The head of the Federal Aviation Administration (FAA), Stephen M. Dickson, affirmed that the Boeing 737 MAX will only return to service following the completion of a comprehensive and rigorous review process.
Before the aircraft returns to the skies, the FAA must sign off on all technical reviews of Boeing’s proposed safety enhancements, Administrator Dickson said during testimony before the Senate Committee on Commerce, Science, and Transportation and the families of the victims of the Ethiopian Airlines and Lion Air accidents. Dickson pledged that he will fly the aircraft himself and must be satisfied that he would put his family aboard without a second thought before the grounding order is lifted.
“As we have stated many times in the past, safety is the driving consideration in this process,” Dickson said. “This process is not guided by a calendar or schedule.”

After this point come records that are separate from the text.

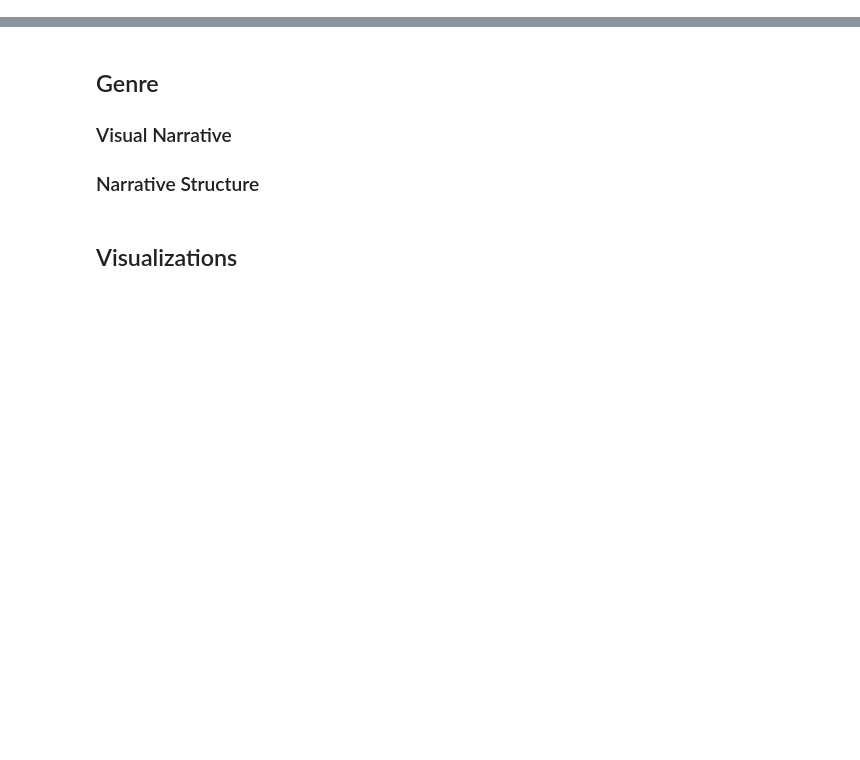
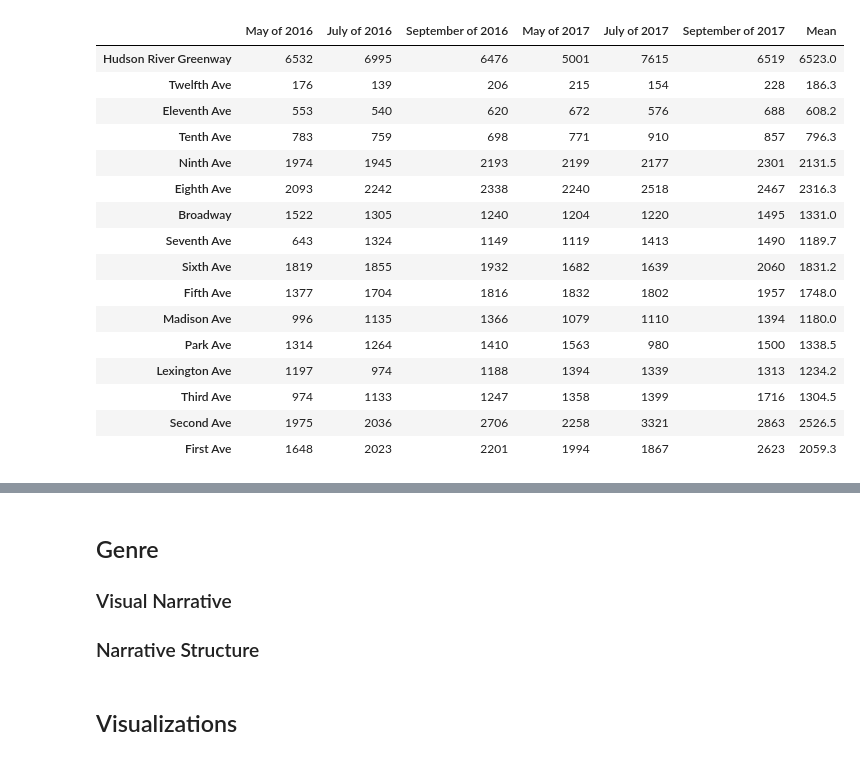
Before and after one commit to Renjue823/02806-Social-Data-Analysis-and-Visualization, a Jupyter notebook: Explanation.ipynb, the cells around one changed output, grey strips where cells are left out. Saved outputs shown, nothing was run; the diff lists cells and outputs as text; code cells hidden in the pictures; blank space fills up the shorter version.

```diff
--- a/Explanation.ipynb
+++ b/Explanation.ipynb
@@ -631,0 +640,22 @@ dff12_weekend = dff.loc[(dff['CRASH DATE'].dt.year == 2012) & ((dff['DayOfWeek']
+# %%
+ddf = pd.read_csv("impact_protected_cycle_lane.csv")
+
+spot_lat_all = ddf['latitude'].values.tolist()
+spot_long_all = ddf['longitude'].values.tolist()
+spot_loc_all = ddf['location'].values.tolist()
+
+spot_lat = []
+spot_long = []
+spot_loc = []
+
+def DropDuplicated(lsduplicated, lsempty):
+    for i in lsduplicated:
+        if i not in lsempty:
+            lsempty.append(i)
+
+DropDuplicated(spot_lat_all, spot_lat)
+DropDuplicated(spot_long_all, spot_long)
+DropDuplicated(spot_loc_all, spot_loc)
+
+lane = (ddf.loc[(ddf['year'] == 2016) & (ddf['month'] == 5)])['protected bicycle lane'].values.tolist()
+roadway = (ddf.loc[(ddf['year'] == 2016) & (ddf['month'] == 5)])['two-way roadway'].values.tolist()
@@ -631,0 +811,18 @@ dff12_weekend = dff.loc[(dff['CRASH DATE'].dt.year == 2012) & ((dff['DayOfWeek']
+# %%
+Mcount = ddf.loc[:, ['year', 'location', 'month', 'count']]
+year_month_list = ['May of 2016', 'July of 2016', 'September of 2016',
+                  'May of 2017', 'July of 2017', 'September of 2017']
+
+byLocation = pd.DataFrame(index=spot_loc, columns=year_month_list)
+byLocation[year_month_list[0]] = (Mcount.loc[(Mcount['year'] == 2016) & (Mcount['month'] == 5)])['count'].values.tolist()
+byLocation[year_month_list[1]] = (Mcount.loc[(Mcount['year'] == 2016) & (Mcount['month'] == 7)])['count'].values.tolist()
+byLocation[year_month_list[2]] = (Mcount.loc[(Mcount['year'] == 2016) & (Mcount['month'] == 9)])['count'].values.tolist()
+byLocation[year_month_list[3]] = (Mcount.loc[(Mcount['year'] == 2017) & (Mcount['month'] == 5)])['count'].values.tolist()
+byLocation[year_month_list[4]] = (Mcount.loc[(Mcount['year'] == 2017) & (Mcount['month'] == 7)])['count'].values.tolist()
+byLocation[year_month_list[5]] = (Mcount.loc[(Mcount['year'] == 2017) & (Mcount['month'] == 9)])['count'].values.tolist()
+
+locations = byLocation.index.values.tolist()
+dic_3 = {'locations': locations}
+for y in range(len(year_month_list)):
+    dic_3[year_month_list[y]] = byLocation[year_month_list[y]]
+source_3 = ColumnDataSource(dic_3)
@@ -631,0 +847,22 @@ dff12_weekend = dff.loc[(dff['CRASH DATE'].dt.year == 2012) & ((dff['DayOfWeek']
+# %%
+byLocation['Mean'] = (byLocation.mean(axis=1)).round(1)
+lsMean = byLocation['Mean'].values.tolist() / np.sum(byLocation['Mean'].values)
+byLocation
+# %% [output]
+|  | May of 2016 | July of 2016 | September of 2016 | May of 2017 | July of 2017 | September of 2017 | Mean |
+| Hudson River Greenway | 6532 | 6995 | 6476 | 5001 | 7615 | 6519 | 6523.0 |
+| Twelfth Ave | 176 | 139 | 206 | 215 | 154 | 228 | 186.3 |
+| Eleventh Ave | 553 | 540 | 620 | 672 | 576 | 688 | 608.2 |
+| Tenth Ave | 783 | 759 | 698 | 771 | 910 | 857 | 796.3 |
+| Ninth Ave | 1974 | 1945 | 2193 | 2199 | 2177 | 2301 | 2131.5 |
+| Eighth Ave | 2093 | 2242 | 2338 | 2240 | 2518 | 2467 | 2316.3 |
+| Broadway | 1522 | 1305 | 1240 | 1204 | 1220 | 1495 | 1331.0 |
+| Seventh Ave | 643 | 1324 | 1149 | 1119 | 1413 | 1490 | 1189.7 |
+| Sixth Ave | 1819 | 1855 | 1932 | 1682 | 1639 | 2060 | 1831.2 |
+| Fifth Ave | 1377 | 1704 | 1816 | 1832 | 1802 | 1957 | 1748.0 |
+| Madison Ave | 996 | 1135 | 1366 | 1079 | 1110 | 1394 | 1180.0 |
+| Park Ave | 1314 | 1264 | 1410 | 1563 | 980 | 1500 | 1338.5 |
+| Lexington Ave | 1197 | 974 | 1188 | 1394 | 1339 | 1313 | 1234.2 |
+| Third Ave | 974 | 1133 | 1247 | 1358 | 1399 | 1716 | 1304.5 |
+| Second Ave | 1975 | 2036 | 2706 | 2258 | 3321 | 2863 | 2526.5 |
+| First Ave | 1648 | 2023 | 2201 | 1994 | 1867 | 2623 | 2059.3 |
```
Also changed, not shown: parts of 13 cells of this notebook.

The FAA is continuing to adhere to a data-driven, methodical analysis, review and validation of the modified flight-control systems and pilot training required to safely return the 737 MAX to commercial service. The FAA’s return-to-service decision will rest solely on the agency’s analysis of the data to determine whether Boeing’s proposed software updates and pilot training address the factors that led to the grounding of the aircraft.
The FAA has never allowed manufacturers to self-certify their aircraft, and Dickson stated the agency fully controls the approval process for the 737 MAX flight-control systems and is not delegating this authority to Boeing. Additionally, the FAA will retain the authority to issue airworthiness certificates and export certificates of airworthiness for all new 737 MAX airplanes manufactured since the grounding. Pilots will have received all of the training they need to safely operate the aircraft before it returns.

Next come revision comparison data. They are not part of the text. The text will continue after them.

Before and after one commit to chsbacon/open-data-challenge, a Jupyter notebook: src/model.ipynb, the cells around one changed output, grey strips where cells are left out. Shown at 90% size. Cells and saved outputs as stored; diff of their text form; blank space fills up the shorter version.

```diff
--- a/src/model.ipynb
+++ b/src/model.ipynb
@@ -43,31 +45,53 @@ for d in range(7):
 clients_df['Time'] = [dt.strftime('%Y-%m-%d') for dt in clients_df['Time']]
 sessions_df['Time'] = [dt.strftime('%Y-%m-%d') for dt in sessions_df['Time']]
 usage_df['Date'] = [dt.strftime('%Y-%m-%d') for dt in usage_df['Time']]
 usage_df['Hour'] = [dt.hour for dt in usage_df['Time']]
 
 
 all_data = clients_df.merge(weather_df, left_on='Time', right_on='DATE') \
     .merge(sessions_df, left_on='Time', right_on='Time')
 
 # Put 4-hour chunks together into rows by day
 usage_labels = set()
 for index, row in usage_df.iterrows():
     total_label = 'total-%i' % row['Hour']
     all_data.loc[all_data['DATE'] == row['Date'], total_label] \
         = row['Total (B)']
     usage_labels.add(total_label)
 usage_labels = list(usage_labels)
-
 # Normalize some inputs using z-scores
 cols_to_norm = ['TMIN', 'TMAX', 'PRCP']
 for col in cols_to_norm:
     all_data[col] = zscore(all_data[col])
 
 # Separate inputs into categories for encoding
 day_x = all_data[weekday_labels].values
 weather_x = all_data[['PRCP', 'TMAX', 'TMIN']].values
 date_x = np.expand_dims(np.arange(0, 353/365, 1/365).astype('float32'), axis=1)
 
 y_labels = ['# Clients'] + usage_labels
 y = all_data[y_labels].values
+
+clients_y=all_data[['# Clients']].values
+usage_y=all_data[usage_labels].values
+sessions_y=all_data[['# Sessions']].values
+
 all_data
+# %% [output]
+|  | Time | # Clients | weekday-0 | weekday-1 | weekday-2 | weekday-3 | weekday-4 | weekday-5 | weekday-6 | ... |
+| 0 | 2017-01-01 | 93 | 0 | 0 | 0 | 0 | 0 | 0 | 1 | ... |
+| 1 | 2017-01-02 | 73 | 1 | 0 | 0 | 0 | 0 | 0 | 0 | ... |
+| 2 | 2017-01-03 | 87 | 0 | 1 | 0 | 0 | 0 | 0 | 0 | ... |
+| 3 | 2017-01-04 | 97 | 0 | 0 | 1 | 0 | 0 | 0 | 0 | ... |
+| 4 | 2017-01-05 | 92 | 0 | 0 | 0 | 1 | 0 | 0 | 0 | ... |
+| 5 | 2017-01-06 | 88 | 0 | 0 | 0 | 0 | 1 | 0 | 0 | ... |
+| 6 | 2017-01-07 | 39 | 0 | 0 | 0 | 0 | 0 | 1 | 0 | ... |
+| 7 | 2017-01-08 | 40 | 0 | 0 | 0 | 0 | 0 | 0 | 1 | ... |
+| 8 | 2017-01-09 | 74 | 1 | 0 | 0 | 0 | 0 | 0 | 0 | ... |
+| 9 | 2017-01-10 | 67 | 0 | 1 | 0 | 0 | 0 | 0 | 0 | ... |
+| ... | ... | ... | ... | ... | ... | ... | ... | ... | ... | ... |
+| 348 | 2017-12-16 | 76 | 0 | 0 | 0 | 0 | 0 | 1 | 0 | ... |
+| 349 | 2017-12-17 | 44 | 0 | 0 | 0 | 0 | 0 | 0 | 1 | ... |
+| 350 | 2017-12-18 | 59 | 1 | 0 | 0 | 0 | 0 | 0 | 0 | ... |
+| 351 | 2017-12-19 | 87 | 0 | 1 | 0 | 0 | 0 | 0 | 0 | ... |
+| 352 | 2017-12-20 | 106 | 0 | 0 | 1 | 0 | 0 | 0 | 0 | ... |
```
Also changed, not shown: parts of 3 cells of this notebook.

The following actions must take place before the aircraft returns to service:
- A certification flight test and completion of work by the Joint Operations Evaluation Board (JOEB), which includes the FAA and international partners from Canada, Europe, and Brazil. The JOEB will evaluate pilot-training needs using line pilots of various experience levels from U.S. and international carriers.
- The FAA’s Flight Standardization Board for the Boeing 737 will issue a report addressing the findings of the JOEB, and the report will be made available for public review and comment.

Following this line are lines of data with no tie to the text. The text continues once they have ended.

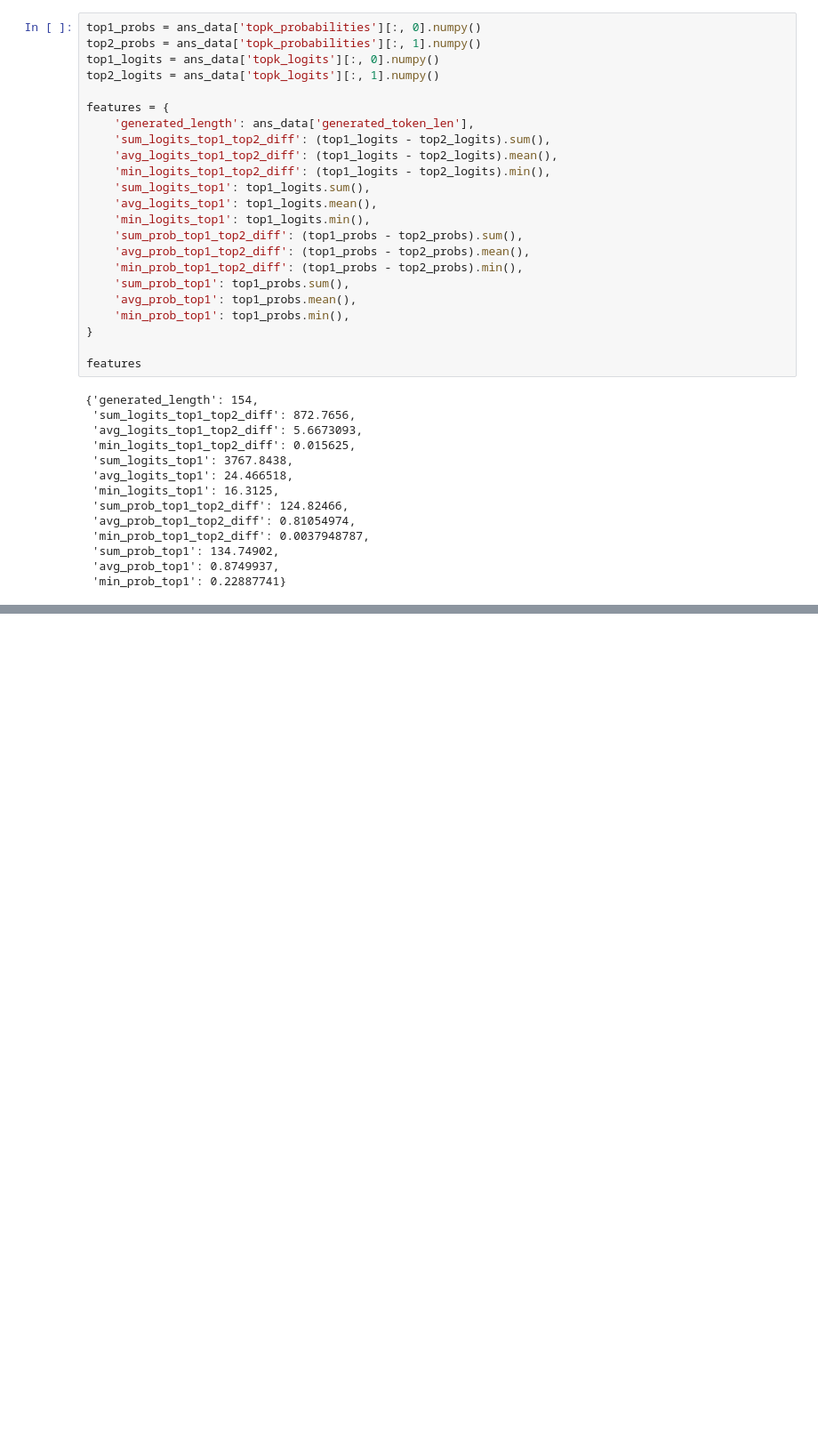
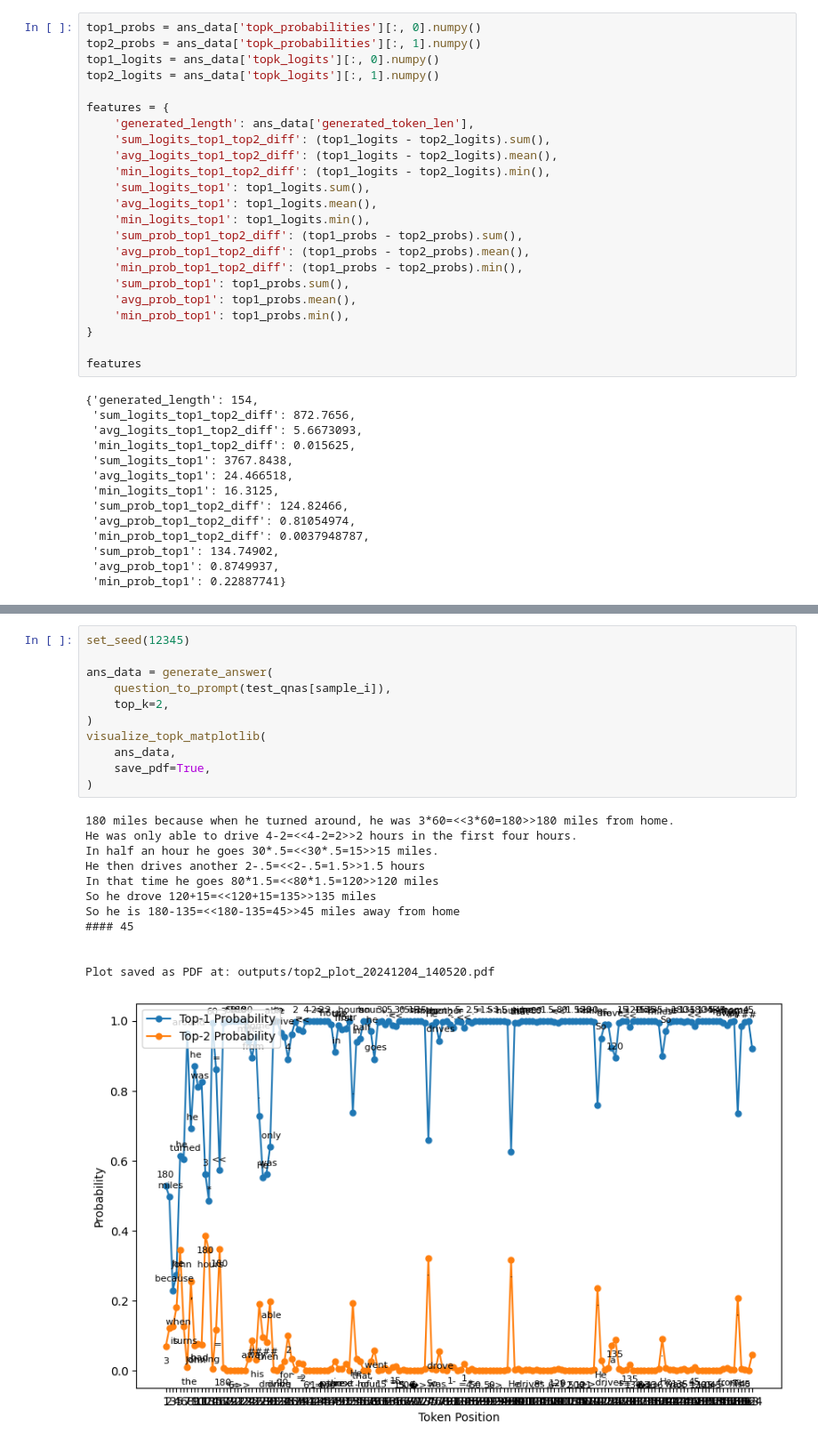
Before and after one commit to SewoongLee/probing-reasoning, a Jupyter notebook: probe-logits-llama-3.2-3B-Instruct-gsm8k-performance_concept.ipynb, the cells around one changed output, grey strips where cells are left out. Shown: that part at 89% size. Drawn from its saved outputs; the diff is of its cells as text; blank space fills up the shorter version.

```diff
--- a/probe-logits-llama-3.2-3B-Instruct-gsm8k-performance_concept.ipynb
+++ b/probe-logits-llama-3.2-3B-Instruct-gsm8k-performance_concept.ipynb
@@ -348,0 +437,24 @@ features
+# %%
+set_seed(12345)
+
+ans_data = generate_answer(
+    question_to_prompt(test_qnas[sample_i]),
+    top_k=2,
+)
+visualize_topk_matplotlib(
+    ans_data,
+    save_pdf=True,
+)
+# %% [output]
+180 miles because when he turned around, he was 3*60=<<3*60=180>>180 miles from home.
+He was only able to drive 4-2=<<4-2=2>>2 hours in the first four hours.
+In half an hour he goes 30*.5=<<30*.5=15>>15 miles.
+He then drives another 2-.5=<<2-.5=1.5>>1.5 hours
+In that time he goes 80*1.5=<<80*1.5=120>>120 miles
+So he drove 120+15=<<120+15=135>>135 miles
+So he is 180-135=<<180-135=45>>45 miles away from home
+#### 45
+
+
+Plot saved as PDF at: outputs/top2_plot_20241204_140520.pdf
+[figure, added]
```
Also changed, not shown: parts of 5 cells of this notebook.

- The FAA and the multi-agency Technical Advisory Board (TAB) will review all final design documentation. The TAB is made up of FAA chief scientists and experts from the U.S. Air Force, NASA and Volpe National Transportation Systems Center.
- The FAA will publish an Airworthiness Directive advising operators of required corrective actions.